WORK ORDER |
The response has to reproduce all entries exactly while excluding their pictures.

PROVIDED DATA |
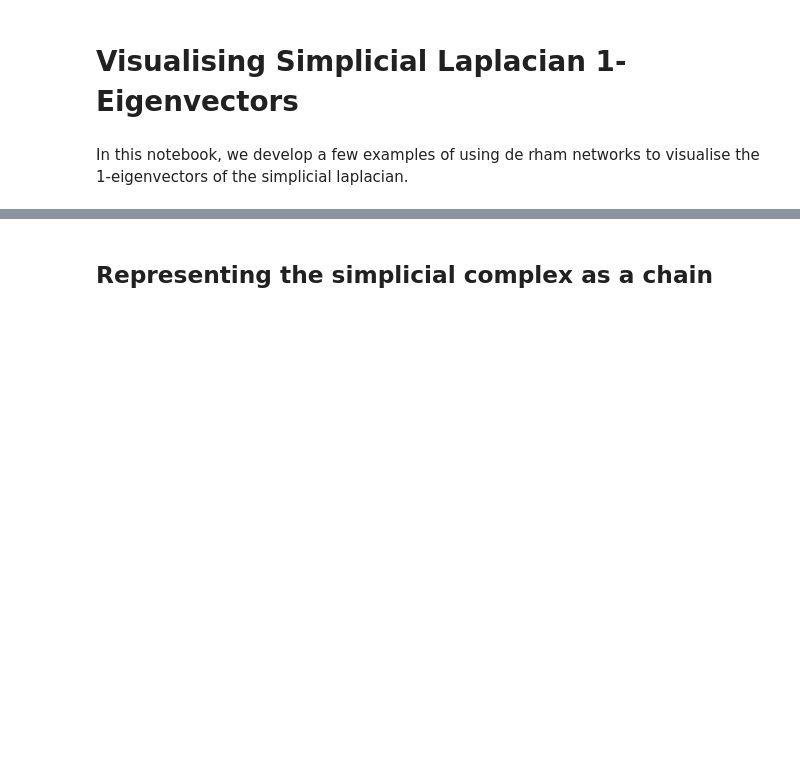
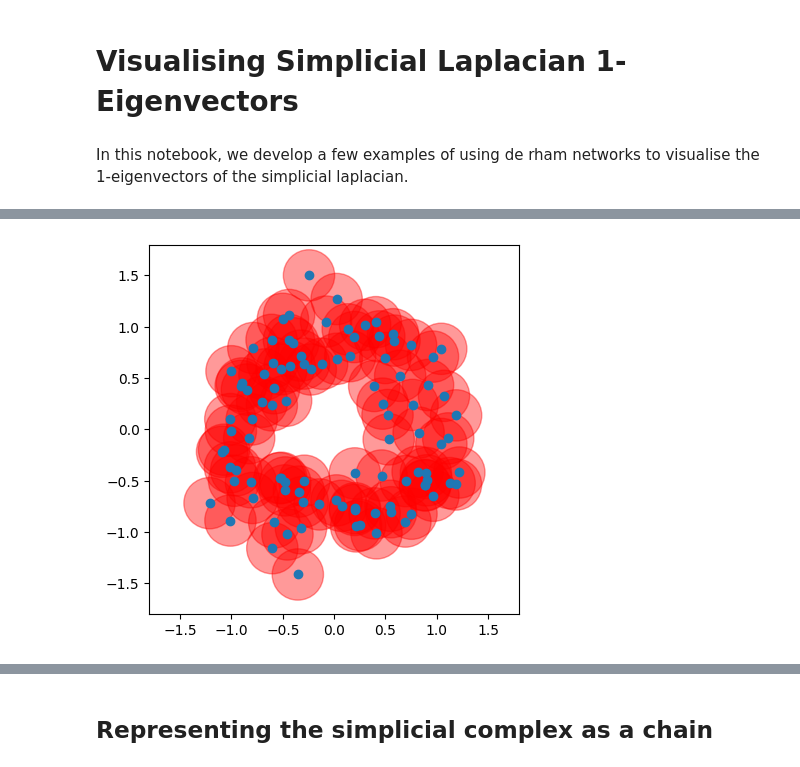
Before and after one commit to aidos-lab/neural-k-forms, a Jupyter notebook: visualising-eigenvectors.ipynb, the cells around one changed output, grey strips where cells are left out. Saved outputs shown, nothing was run; the diff lists cells and outputs as text; code cells hidden in the pictures; blank space fills up the shorter version.

```diff
--- a/visualising-eigenvectors.ipynb
+++ b/visualising-eigenvectors.ipynb
@@ -51,3 +51,24 @@ plt.show()
+# %%
+
+for i in range(len(data)):
+    plt.gca().add_artist(plt.Circle(data[i], 0.5/2, color='r', fill=True, alpha = 0.4))
+
+# plot a ball of radius 0.5 around each point in data
+plt.scatter(data[:,0], data[:,1])
+
+# make the plot square
+plt.axis('square')
+
+# set the limits of the plot
+plt.xlim([-1.8, 1.8])
+plt.ylim([-1.8, 1.8])
+
+# save the plot
+plt.savefig('./figures/1-eigenvectors/rips.png', dpi=300)
+
+plt.show()
+# %% [output]
+[figure, added]
 # %%
 # build a simplex tree
 Rips_complex_sample = gd.RipsComplex(points = data, max_edge_length=0.5)
```
Also changed, not shown: parts of 9 cells of this notebook, 3 other files.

RESULT OF THE TASK |
Before and after one commit to aidos-lab/neural-k-forms, a Jupyter notebook: visualising-eigenvectors.ipynb, the cells around one changed output, grey strips where cells are left out. Saved outputs shown, nothing was run; the diff lists cells and outputs as text; code cells hidden in the pictures; blank space fills up the shorter version.

```diff
--- a/visualising-eigenvectors.ipynb
+++ b/visualising-eigenvectors.ipynb
@@ -51,3 +51,24 @@ plt.show()
+# %%
+
+for i in range(len(data)):
+    plt.gca().add_artist(plt.Circle(data[i], 0.5/2, color='r', fill=True, alpha = 0.4))
+
+# plot a ball of radius 0.5 around each point in data
+plt.scatter(data[:,0], data[:,1])
+
+# make the plot square
+plt.axis('square')
+
+# set the limits of the plot
+plt.xlim([-1.8, 1.8])
+plt.ylim([-1.8, 1.8])
+
+# save the plot
+plt.savefig('./figures/1-eigenvectors/rips.png', dpi=300)
+
+plt.show()
+# %% [output]
+[figure, added]
 # %%
 # build a simplex tree
 Rips_complex_sample = gd.RipsComplex(points = data, max_edge_length=0.5)
```
Also changed, not shown: parts of 9 cells of this notebook, 3 other files.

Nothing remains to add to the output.